Radionuclide tests are one of several types of tests
performed to assess your heart condition.
The test that is offered to you will depend
on your condition and symptoms, as well as on what tests and
equipment are available.
Radionuclide tests are considered safe.
However, during the test you will be exposed to some radiation.
Every day we are exposed to a small amount of
radiation which occurs naturally in the environment. Our risk of
cancer can increase if we're exposed to plenty of radiation, but
the amounts used in these tests are small.
Your doctor will only suggest you have the
test if he or she feels it's really necessary, and if its benefits
outweigh any risks.
Types of radionuclide tests
There are two types of radionuclide tests: a myocardial
perfusion scan and a computerised tomography (CT)
scan. There are lots of different names for these
The names we mention below are some of the more common ones. If
the name of your test isn't mentioned here, check with your doctor
or radiographer what your test involves.
Myocardial perfusion scan
This is also known as a thallium scan,
MIBI scan, MPS or
technetium scan. A camera takes pictures
- look at the pumping action of your heart
- look at the flow of blood to your heart muscle
- see how your heart functions when it has to work harder - for
example, when you're being more active, or
- help diagnose coronary heart
What happens during a myocardial perfusion scan?
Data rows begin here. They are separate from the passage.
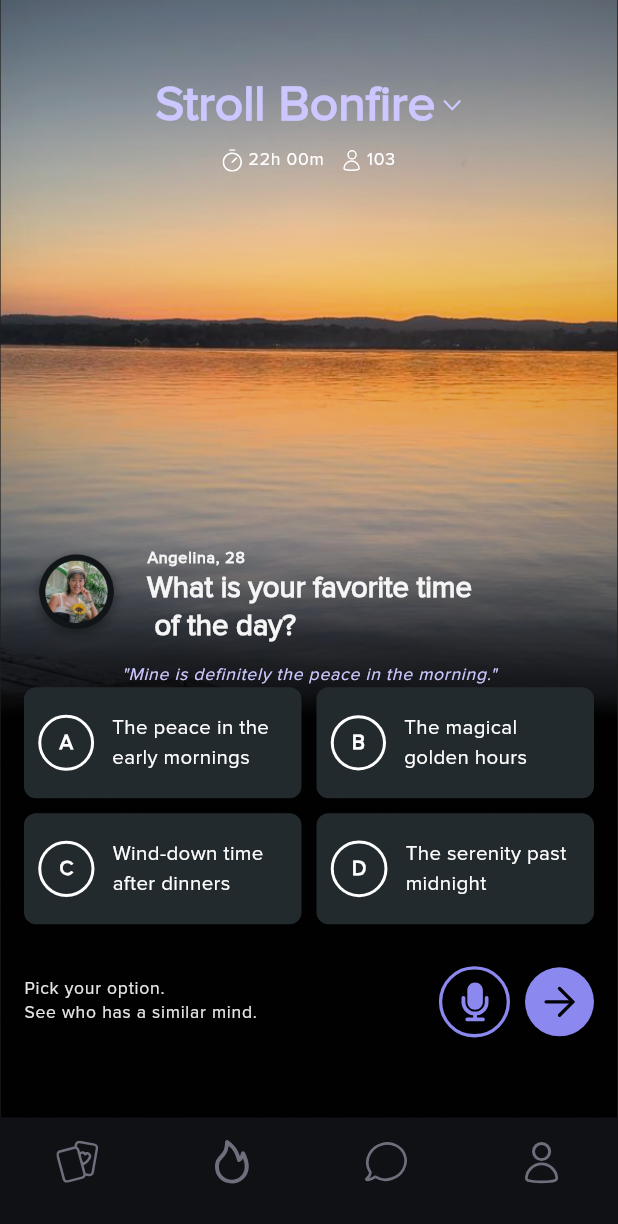
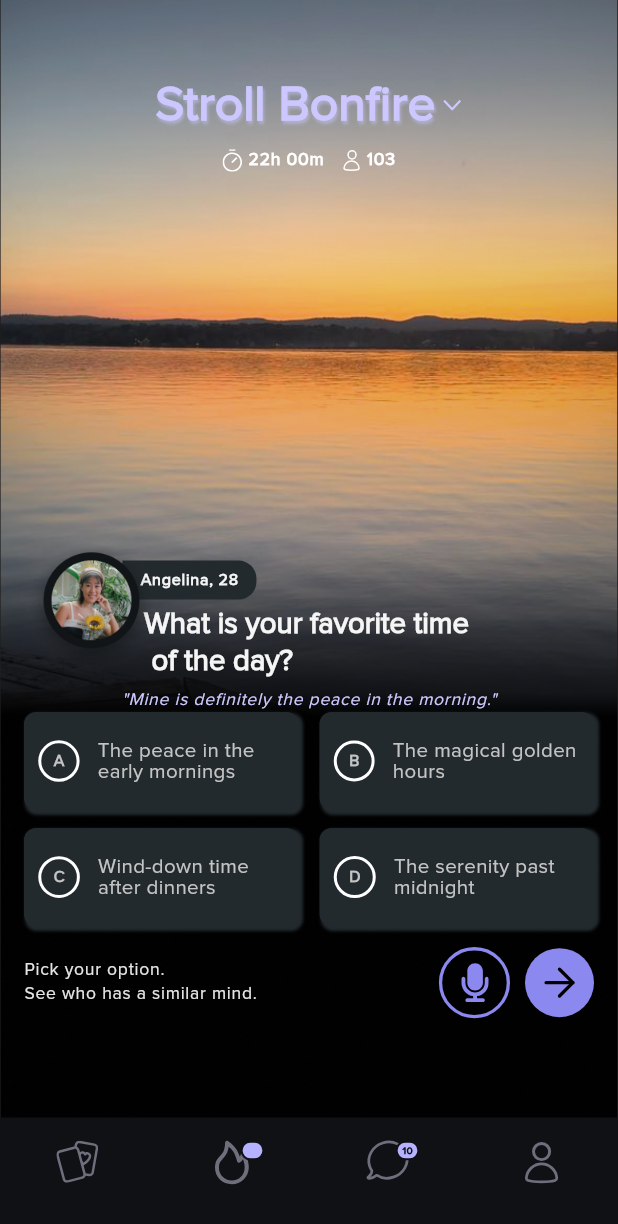
Before and after one commit to FuturetheCoder/stroll_bonfire, a Flutter app: the screen it shows after launch, on a phone screen of 412 x 824 dp. Shown: the top 1224 px of the screen. Run offline on Flutter 3.47's test engine with Material 3 defaults, Android fonts, the phone set to English and light mode, and no system bars; our stand-ins replace flutter_screenutil, flutter_svg, sizer; statements that could not run were skipped.

Commit message:
work on aligning the UIs

```diff
--- a/lib/feature/stroll_bonfire/screen/stroll_bonfire_screen.dart
+++ b/lib/feature/stroll_bonfire/screen/stroll_bonfire_screen.dart
@@ -7,10 +7,10 @@ class StrollBonfireScreen extends StatefulWidget {
   const StrollBonfireScreen({super.key});
 
   @override
-  _StrollBonfireScreenState createState() => _StrollBonfireScreenState();
+  StrollBonfireScreenState createState() => StrollBonfireScreenState();
 }
 
-class _StrollBonfireScreenState extends State<StrollBonfireScreen> {
+class StrollBonfireScreenState extends State<StrollBonfireScreen> {
   String? selectedOption; // Track the selected option
 
   @override
@@ -36,7 +36,19 @@ class _StrollBonfireScreenState extends State<StrollBonfireScreen> {
                     mainAxisAlignment: MainAxisAlignment.center,
                     children: [
                       Text('Stroll Bonfire',
-                          style: Theme.of(context).textTheme.headlineLarge),
+                          style: Theme.of(context)
+                              .textTheme
+                              .headlineLarge!
+                              .copyWith(
+                            shadows: [
+                              Shadow(
+                                blurRadius: 2.0,
+                                color:
+                                    AppColors.headlinePurple.withOpacity(0.5),
+                                offset: const Offset(1, 2),
+                              ),
+                            ],
+                          )),
                       AppSpacer.W1,
                       SvgPicture.asset(AppImages.dropdown)
                     ],
@@ -52,7 +64,9 @@ class _StrollBonfireScreenState extends State<StrollBonfireScreen> {
                           style: Theme.of(context)
                               .textTheme
                               .labelMedium!
-                              .copyWith(color: AppColors.white)),
+                              .copyWith(
+                                  color: AppColors.white,
+                                  fontWeight: FontWeight.bold)),
                       AppSpacer.W3,
                       SvgPicture.asset(AppImages.userSmall),
                       AppSpacer.W1,
@@ -60,31 +74,88 @@ class _StrollBonfireScreenState extends State<StrollBonfireScreen> {
                           style: Theme.of(context)
                               .textTheme
                               .labelMedium!
-                              .copyWith(color: AppColors.white)),
+                              .copyWith(
+                                  color: AppColors.white,
+                                  fontWeight: FontWeight.bold)),
                     ],
                   ),
 
-                  AppSpacer.H30,
+                  AppSpacer.H32,
+                  SizedBox(
+                    width: 200, // Adjust the size of the stack container
+                    height: 70,
+                    child: Stack(
+                      clipBehavior: Clip.none, // Allow content to overflow
+                      children: [
+                        // Positioned text at the top right corner
+                        Positioned(
+                          top: -5,
+                          right: 45,
+                          child: Container(
+                            padding: const EdgeInsets.symmetric(
+                                vertical: 5.0,
+                                horizontal:
+                                    12), // Add padding around the option
+                            decoration: const BoxDecoration(
+                              color: AppColors.tabGrey,
+                              borderRadius: BorderRadius.only(
+                                bottomRight: Radius.circular(12),
+                                topRight: Radius.circular(12),
+                              ),
+                            ),
+                            child: Text('Angelina, 28',
+                                style: Theme.of(context).textTheme.labelSmall),
+                          ),
+                        ),
+                        Positioned(
+                          top: 25,
+                          left: 80,
+                          child: Text(
+                              'What is your favorite time\n of the day?',
+                              style: Theme.of(context).textTheme.titleLarge),
+                        ),
+                        // Positioned CircleAvatar at the bottom left
+                        Positioned(
+                          bottom: 0,
+                          left: 0,
+                          child: Image.asset(
+                            AppImages.angelinaAvatar,
+                            width: 90,
+                            height: 90,
+                          ), // Replace with your image URL
+                        ),
+                      ],
+                    ),
+                  ),
                   // Poll Question
-                  Row(
+                  /* Row(
                     children: [
                       SizedBox(
                         child: Image.asset(AppImages.angelinaAvatar),
-                        height: 70,
-                        width: 70,
+                        height: 90,
+                        width: 90,
                       ),
-                      SizedBox(width: 12),
                       Column(
                         crossAxisAlignment: CrossAxisAlignment.start,
                         children: [
-                          Text('Angelina, 28',
-                              style: Theme.of(context).textTheme.labelSmall),
+                          Container(
+                            padding: const EdgeInsets.symmetric(
+                                vertical: 5.0,
+                                horizontal:
+                                    10), // Add padding around the option
+                            decoration: BoxDecoration(
+                              color: AppColors.tabGrey,
+                              borderRadius: BorderRadius.circular(12),
+                            ),
+                            child: Text('Angelina, 28',
+                                style: Theme.of(context).textTheme.labelSmall),
+                          ),
                           Text('What is your favorite time\n of the day?',
                               style: Theme.of(context).textTheme.titleLarge),
                         ],
                       ),
                     ],
-                  ),
+                  ),*/
                   const SizedBox(height: 10),
 
                   Center(
@@ -100,10 +171,10 @@ class _StrollBonfireScreenState extends State<StrollBonfireScreen> {
                   // Options in GridView
                   GridView.count(
                     shrinkWrap: true,
-                    crossAxisCount: 2, // 2 columns for the grid
-                    crossAxisSpacing: 10,
-                    mainAxisSpacing: 10,
-                    childAspectRatio: 2.5, // Adjust aspect ratio for appearance
+                    crossAxisCount: 2,
+                    crossAxisSpacing: 14,
+                    mainAxisSpacing: 12,
+                    childAspectRatio: 2.8,
                     children: [
                       _buildOption('A', 'The peace in the early mornings'),
                       _buildOption('B', 'The magical golden hours'),
@@ -111,7 +182,7 @@ class _StrollBonfireScreenState extends State<StrollBonfireScreen> {
                       _buildOption('D', 'The serenity past midnight'),
                     ],
                   ),
-                  const SizedBox(height: 24),
+                  const SizedBox(height: 10),
                   // Pick your option text with round FloatingActionButtons
                   Row(
                     children: [
@@ -125,7 +196,7 @@ class _StrollBonfireScreenState extends State<StrollBonfireScreen> {
                         icon: AppImages.mic,
                         onTap: () {},
                       ),
-                      const SizedBox(width: 10), // Space between buttons
+                      const SizedBox(width: 10),
                       RoundButton(
                         hasBorder: false,
                         icon: AppImages.arrow,
@@ -167,7 +238,8 @@ class _StrollBonfireScreenState extends State<StrollBonfireScreen> {
   }
 
   Widget _buildOption(String letter, String text) {
-    bool isSelected = selectedOption == letter; // Check if this option is selected
+    bool isSelected =
+        selectedOption == letter; // Check if this option is selected
     Color borderColor = isSelected ? AppColors.iconPurple : AppColors.tabGrey;
     Color circleBorderColor = isSelected ? AppColors.iconPurple : Colors.white;
 
@@ -178,7 +250,9 @@ class _StrollBonfireScreenState extends State<StrollBonfireScreen> {
         });
       },
       child: Container(
-        padding: const EdgeInsets.all(8.0), // Add padding around the option
+        padding: const EdgeInsets.symmetric(
+            horizontal: 8.0),
+             // Add padding around the option
         decoration: BoxDecoration(
           color: AppColors.tabGrey,
           borderRadius: BorderRadius.circular(8),
@@ -186,28 +260,41 @@ class _StrollBonfireScreenState extends State<StrollBonfireScreen> {
             color: borderColor,
             width: 1.5,
           ),
+          boxShadow: const [
+            BoxShadow(
+              color: AppColors.tabGrey, // Shadow color with opacity
+              spreadRadius: 1, // Spread radius of the shadow
+              blurRadius: 1,
+              offset: Offset(2, 2),
+            ),
+          ],
         ),
         child: Row(
           children: [
             // Circle around the letter
             Container(
-              padding: const EdgeInsets.all(12),
+              padding: const EdgeInsets.all(8),
               decoration: BoxDecoration(
+                color: borderColor,
                 shape: BoxShape.circle,
                 border: Border.all(color: circleBorderColor, width: 2),
               ),
-              child: Text(
-                letter,
-                style: const TextStyle(
-                    color: Colors.white, fontWeight: FontWeight.bold),
-              ),
+              child: Text(letter,
+                  style: Theme.of(context)
+                      .textTheme
+                      .labelSmall!
+                      .copyWith(color: AppColors.ash)),
             ),
             const SizedBox(width: 12), // Spacing between circle and text
             Expanded(
               child: Text(
                 text,
-                style: const TextStyle(color: Colors.white),
-                maxLines: 2, // Limit the text to 2 lines
+                style: Theme.of(context)
+                    .textTheme
+                    .bodyMedium!
+                    .copyWith(color: AppColors.ash, height: 1.0),
+
+                maxLines: 2, // Limit the text to 2 lines for now
                 overflow: TextOverflow.ellipsis, // Handle text overflow
               ),
             ),
--- a/lib/feature/stroll_bonfire/widget/custom_round_button.dart
+++ b/lib/feature/stroll_bonfire/widget/custom_round_button.dart
@@ -2,6 +2,7 @@ import 'package:flutter/material.dart';
 import 'package:flutter_svg/flutter_svg.dart';
 import 'package:stroll_bonfire/utils/utils.dart';
 
+// ignore: must_be_immutable
 class RoundButton extends StatelessWidget {
   String? icon;
   bool hasBorder = false;
--- a/lib/utils/theme/app_theme.dart
+++ b/lib/utils/theme/app_theme.dart
@@ -30,7 +30,7 @@ class AppTheme {
       labelMedium: TextStyle(
         fontFamily: 'Proxima',
         fontSize: 12.0.sp,
-        fontWeight: FontWeight.w500,
+        fontWeight: FontWeight.w100,
         color: AppColors.secondAsh,
       ),
       labelSmall: TextStyle(
```
Also changed, not shown: assets/svgs/chat.svg, assets/svgs/trend.svg.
There are two parts to the test - stress and
For the stress part, you will be given an
injection of a small amount of isotope
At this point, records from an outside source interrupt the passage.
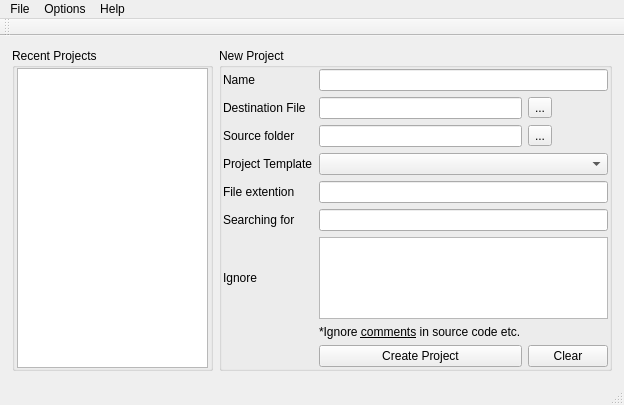
Qt form ui/qi38ntranslator.ui (pussbb/Qi38nTranslator) before a commit.
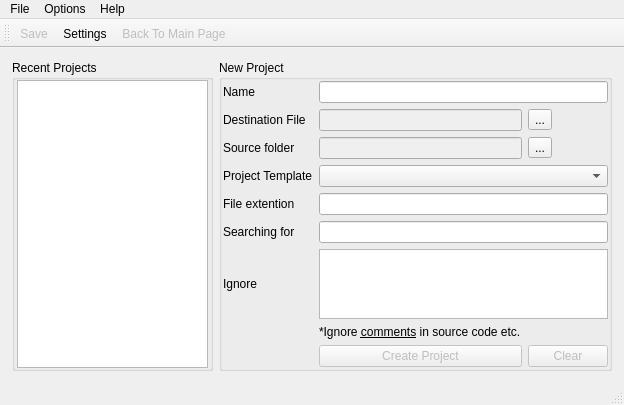
The same form after that commit. Icons and pictures are not drawn.

```diff
--- a/ui/qi38ntranslator.ui
+++ b/ui/qi38ntranslator.ui
@@ -93,7 +93,11 @@
               </widget>
              </item>
              <item row="1" column="2">
-              <widget class="QLineEdit" name="lineEdit_2"/>
+              <widget class="QLineEdit" name="destFile">
+               <property name="enabled">
+                <bool>false</bool>
+               </property>
+              </widget>
              </item>
              <item row="5" column="0">
               <widget class="QLabel" name="label_3">
@@ -171,17 +175,27 @@
               <widget class="QLineEdit" name="lineEdit_5"/>
              </item>
              <item row="5" column="2">
-              <widget class="QLineEdit" name="lineEdit_3"/>
+              <widget class="QLineEdit" name="sourceFolder">
+               <property name="enabled">
+                <bool>false</bool>
+               </property>
+              </widget>
              </item>
              <item row="11" column="2">
-              <widget class="QPushButton" name="pushButton">
+              <widget class="QPushButton" name="createProject">
+               <property name="enabled">
+                <bool>false</bool>
+               </property>
                <property name="text">
                 <string>Create Project</string>
                </property>
               </widget>
              </item>
              <item row="11" column="3">
-              <widget class="QPushButton" name="pushButton_2">
+              <widget class="QPushButton" name="clearProjValues">
+               <property name="enabled">
+                <bool>false</bool>
+               </property>
                <property name="text">
                 <string>Clear</string>
                </property>
@@ -238,6 +252,9 @@
    <attribute name="toolBarBreak">
     <bool>false</bool>
    </attribute>
+   <addaction name="actionSave"/>
+   <addaction name="actionSettings"/>
+   <addaction name="actionBackToMainPage"/>
   </widget>
   <action name="actionAbout">
    <property name="text">
@@ -254,6 +271,39 @@
     <string>Close</string>
    </property>
   </action>
+  <action name="actionSettings">
+   <property name="icon">
+    <iconset resource="../res/qi38tr.qrc">
+     <normaloff>:/main/main/page_process.png</normaloff>:/main/main/page_process.png</iconset>
+   </property>
+   <property name="text">
+    <string>Settings</string>
+   </property>
+  </action>
+  <action name="actionBackToMainPage">
+   <property name="enabled">
+    <bool>false</bool>
+   </property>
+   <property name="icon">
+    <iconset resource="../res/qi38tr.qrc">
+     <normaloff>:/main/main/back.png</normaloff>:/main/main/back.png</iconset>
+   </property>
+   <property name="text">
+    <string>Back To Main Page</string>
+   </property>
+  </action>
+  <action name="actionSave">
+   <property name="enabled">
+    <bool>false</bool>
+   </property>
+   <property name="icon">
+    <iconset resource="../res/qi38tr.qrc">
+     <normaloff>:/main/main/Save.png</normaloff>:/main/main/Save.png</iconset>
+   </property>
+   <property name="text">
+    <string>Save</string>
+   </property>
+  </action>
  </widget>
  <layoutdefault spacing="6" margin="11"/>
  <resources/>
```
Left out of the diff: 30 changed lines with no effect on the pictures.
(radioactive substance) and be asked to exercise on an exercise
bike or treadmill. Or, you may be given a drug that
stimulates your heart to beat faster (this is useful if you cannot
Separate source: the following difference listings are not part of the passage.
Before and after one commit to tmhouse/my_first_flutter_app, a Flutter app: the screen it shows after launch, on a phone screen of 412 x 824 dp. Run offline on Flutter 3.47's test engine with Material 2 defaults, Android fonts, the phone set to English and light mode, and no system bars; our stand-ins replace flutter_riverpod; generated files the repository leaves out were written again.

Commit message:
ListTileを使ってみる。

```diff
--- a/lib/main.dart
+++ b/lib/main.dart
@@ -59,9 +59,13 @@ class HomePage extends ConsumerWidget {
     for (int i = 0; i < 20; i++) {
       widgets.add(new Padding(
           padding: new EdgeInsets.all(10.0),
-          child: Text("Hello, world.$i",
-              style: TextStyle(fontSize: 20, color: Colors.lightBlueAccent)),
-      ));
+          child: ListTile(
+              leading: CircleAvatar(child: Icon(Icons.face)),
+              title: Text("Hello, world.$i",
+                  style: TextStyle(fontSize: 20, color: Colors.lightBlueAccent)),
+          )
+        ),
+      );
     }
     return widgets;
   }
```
do much exercise).
A large camera, positioned close to your chest, picks up
the gamma rays sent out by the isotope as it passes
through your heart. The camera takes pictures of the
different parts of your heart.
For the rest part, you will be given a
small amount of isotope while you're resting. The camera will
then take the same sort of pictures as before.
Various isotopes are used, including technetium and
During the test, the staff will monitor your heart rate
and check your blood pressure.
When might I be offered this test?
You may be offered this test if you haven't previously been
diagnosed with CHD and you go to A&E with chest pain. If
the doctors think it's very likely that your chest pain is caused
by CHD this test may be used to confirm if you have
You may also be offered this test if you have CHD and your
doctor wants to find out if you'll benefit from having a procedure
such as an angioplasty or coronary bypass graft.
CT scans (computerised tomography)
A CT scan is also known as a CAT
scan. It's a sophisticated type of X-ray, which can
produce detailed images of your heart. It can look at:
- the pumping action of your heart
- the structure of your heart - its muscle, valves and coronary
arteries (the arteries that supply your heart muscle with blood and
- the flow of blood through your heart and your coronary
A CT scan can see how well your heart is
working and can help to diagnose various heart
conditions such as an enlarged heart, heart valve
problems or coronary heart disease (CHD).
This test can also measure how much
calcium there is in your coronary arteries - this is
called a coronary calcium scan. The higher your
calcium score, the higher your risk of having CHD. If you have a
high or medium calcium score, you may need further tests. If you
have a low calcium score, it's unlikely that you have CHD.
What happens during the test?
You will need to lie on a bed under the CT scanner.
Usually, at the start of the scan, some dye (called a
contrast) will be injected into your arm. This allows
the camera to easily see the heart's structure and blood
flow. This may cause a warm, flushing sensation which some
people find unpleasant.
You may be given a medicine to slow your heart rate down. This
is to ensure that the doctors are able to get the best possible
image of your heart.
How long the test is, depends on the type of
scanner used and why you are having the scan.
When might I be offered this test?
You may be offered a CT scan if doctors are
not entirely sure that your chest pain is caused by CHD. So this
test is often used to make sure that you don't have CHD.
If your doctor is reasonably sure that you do
have CHD, he or she is more likely to offer you a
myocardial perfusion scan or a conventional